As the former innovation leader for a large financial services institution, I experienced the challenges first-hand of trying to bring social innovations to life. I experienced the humility of simply trying to explain to board members how social media innovations could help us and was politely rejected. I made a mental note to never bring any social business innovations before board members again.
I sadly watched promising social business innovations get watered down to the point of drowning. I witnessed young, motivated social media stars get brought in to lead our programs only to be worn down by regulations, policies and internal committees that quickly reduced their egalitarian, social ideas to run-of-the-mill communications or sales efforts. In essence, I failed at launching social business innovations. All those failed experiences helped me realize that social business innovations in an established and conservative financial services company would require special methods. I then took more long term tact to launch social innovations, and in the process discovered three practical solutions that helped create a space where social business innovation could succeed.
1) Protect the early development of key social business innovations. Some of the more disruptive ideas are just too foreign to exist within the operational environment of an established company. Social business innovations usually fit that category. For those ideas, there must be a protected environment where ideas can grow and incubate. They must be protected either through a separate structure with different approval gates, or through a laboratory type environment where social media experimentation is allowed and mistakes are forgiven.

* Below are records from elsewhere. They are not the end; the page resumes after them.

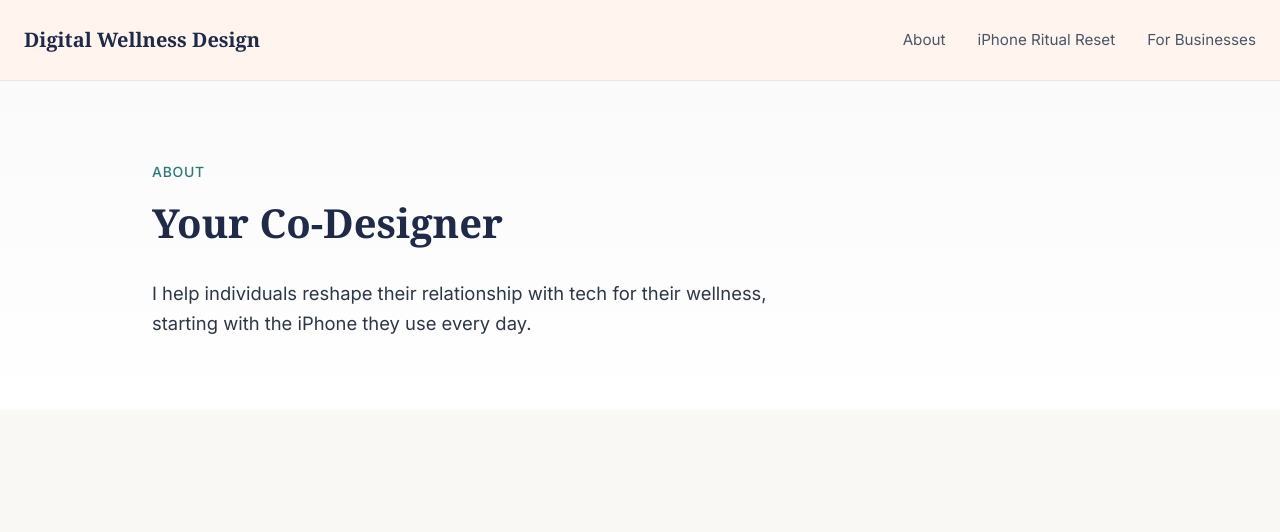
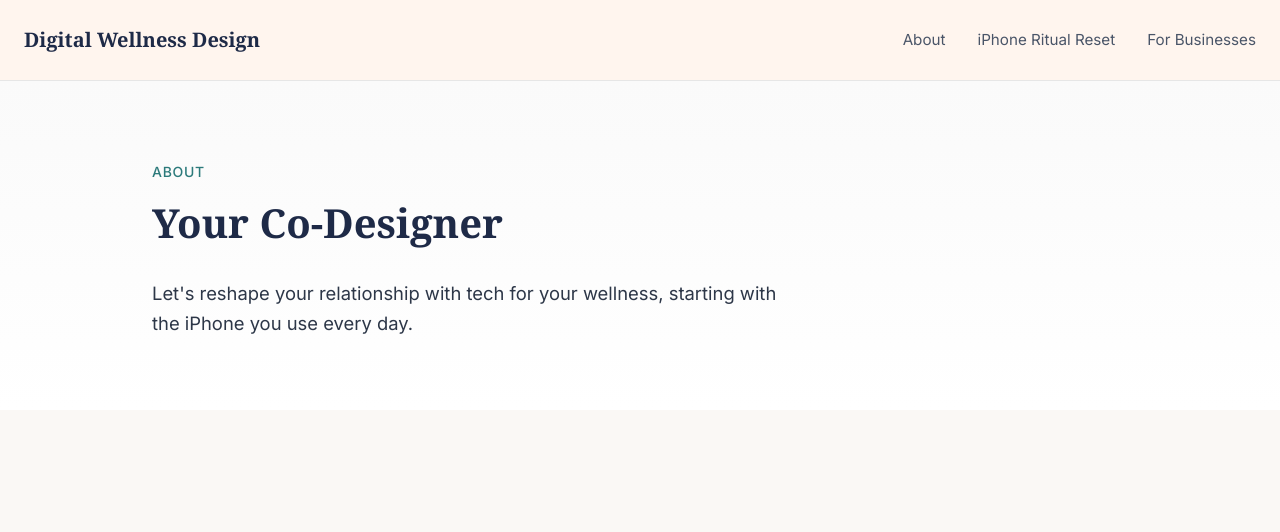
Before and after one commit to digitalwellnessdesign/io, a website: page about.html in a window 1280 px wide. Shown: the top 532 px of the page. Drawn offline with Linux system fonts and the light colour scheme; a web font is replaced by a local one.

Commit message:
Updated about.html

```diff
--- a/about.html
+++ b/about.html
@@ -288,7 +288,7 @@
     <div class="container">
       <span class="page-label">About</span>
       <h1>Your Co-Designer</h1>
-      <p class="intro-copy">I help individuals reshape their relationship with tech for their wellness, starting with the iPhone they use every day.</p>
+      <p class="intro-copy">Let's reshape your relationship with tech for your wellness, starting with the iPhone you use every day.</p>
     </div>
   </section>
 
```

With some protection from the large company culture, social ideas can grow. The idea of incubation isnât new, but it needs to be modified a bit to be effective for social business.